- Stay on the Coast Path at Upton, continuing to the trig point at Efford Beacon.
The maritime grassland at Efford Down is another haven for plants able to survive the salt air, such as rock sea lavender and spring squill, and Cornwall's only colony of dwarf thistle flourishes here.
In 1643, Royalist soldiers camped here, the night before they defeated the Parliamentarians in the Battle of Stamford Hill at Stratton. Despite being outnumbered two to one, the Cornish Army was able to cross the Tamar unopposed, and they went on to further victories in the West Country before capturing Bristol for the King in August of that year.
- From Efford descend to the Storm Tower at Compass Point and then to the waymarker above the breakwater.
Overlooking Summerleaze Beach and the mouth of the river, the tower is a former coastguard lookout. It was built of local sandstone in 1840 by the Acland family. It is based on the ancient Temple of Winds in Athens. It is octagonal, with the points of the compass inscribed on each face.
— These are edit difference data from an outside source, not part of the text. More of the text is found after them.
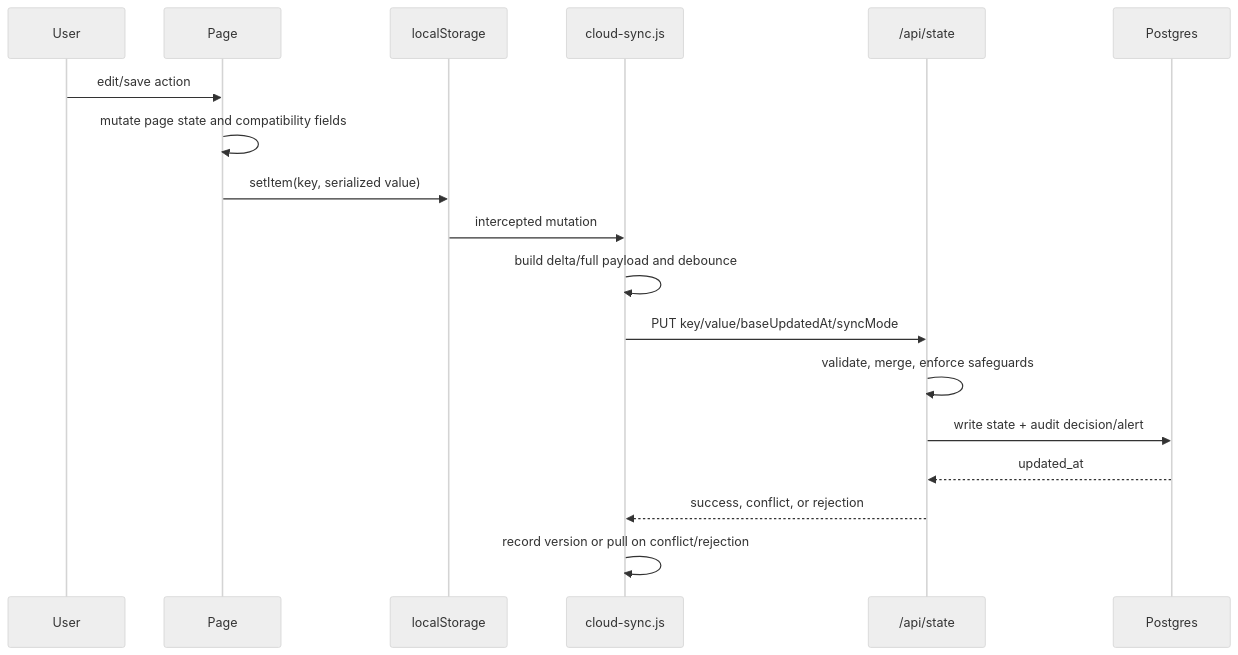
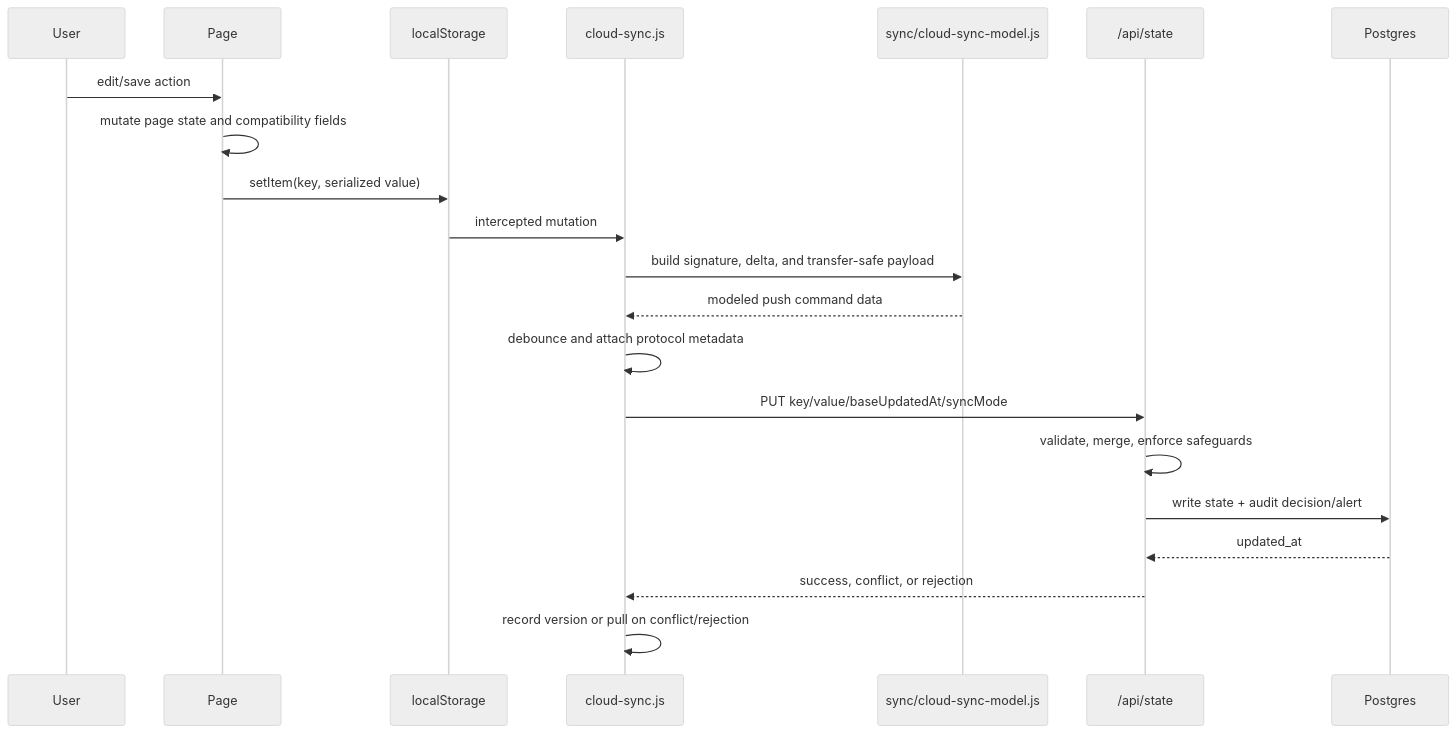
Before and after one commit to yoobinsy-dev/gallery-1019-site-backup: the second of 2 diagrams in docs/refactor/DATA_FLOW.md, drawn with Mermaid (neutral theme). The commit also changed other lines of this file and 4 other files, not shown here.

Commit message:
docs: finalize refactor architecture report

````diff
--- a/docs/refactor/DATA_FLOW.md
+++ b/docs/refactor/DATA_FLOW.md
@@ -34,20 +36,23 @@
 ```mermaid
 sequenceDiagram
   participant User
   participant Page
   participant Local as localStorage
   participant Sync as cloud-sync.js
+  participant Model as sync/cloud-sync-model.js
   participant API as /api/state
   participant DB as Postgres
   User->>Page: edit/save action
   Page->>Page: mutate page state and compatibility fields
   Page->>Local: setItem(key, serialized value)
   Local->>Sync: intercepted mutation
-  Sync->>Sync: build delta/full payload and debounce
+  Sync->>Model: build signature, delta, and transfer-safe payload
+  Model-->>Sync: modeled push command data
+  Sync->>Sync: debounce and attach protocol metadata
   Sync->>API: PUT key/value/baseUpdatedAt/syncMode
   API->>API: validate, merge, enforce safeguards
   API->>DB: write state + audit decision/alert
   DB-->>API: updated_at
   API-->>Sync: success, conflict, or rejection
   Sync->>Sync: record version or pull on conflict/rejection
 ```
````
The round tent-like roof of Bude lifeboat station can be seen across the river and canal. A lifeboat station was established in 1837, closed in 1923 and re-opened in 1966, moving to its present home in 2002. In 1837 a Lifeboat built by Wakefield of Sunderland was presented by King William IV. The cost of 100 guineas came from the Duchy of Cornwall funds. She was not given an official name but was often referred to as ‘The Royal Bude Lifeboat’
- Turn right onto the metalled path towards Bude town centre, going down the steps and back along the canal to cross the road at the bridge and return to the car park via the steps.
Bude (cafes, pubs, restaurants), Widemouth Bay (cafes, pubs), Helebridge (tearooms).
Near the start/end of the walk, in and around Bude, the Bredon Arms, Bay View Inn, Crooklets Inn and Preston Gate are recommended by users of www.doggiepubs.org.uk as serving good food and being dog-friendly.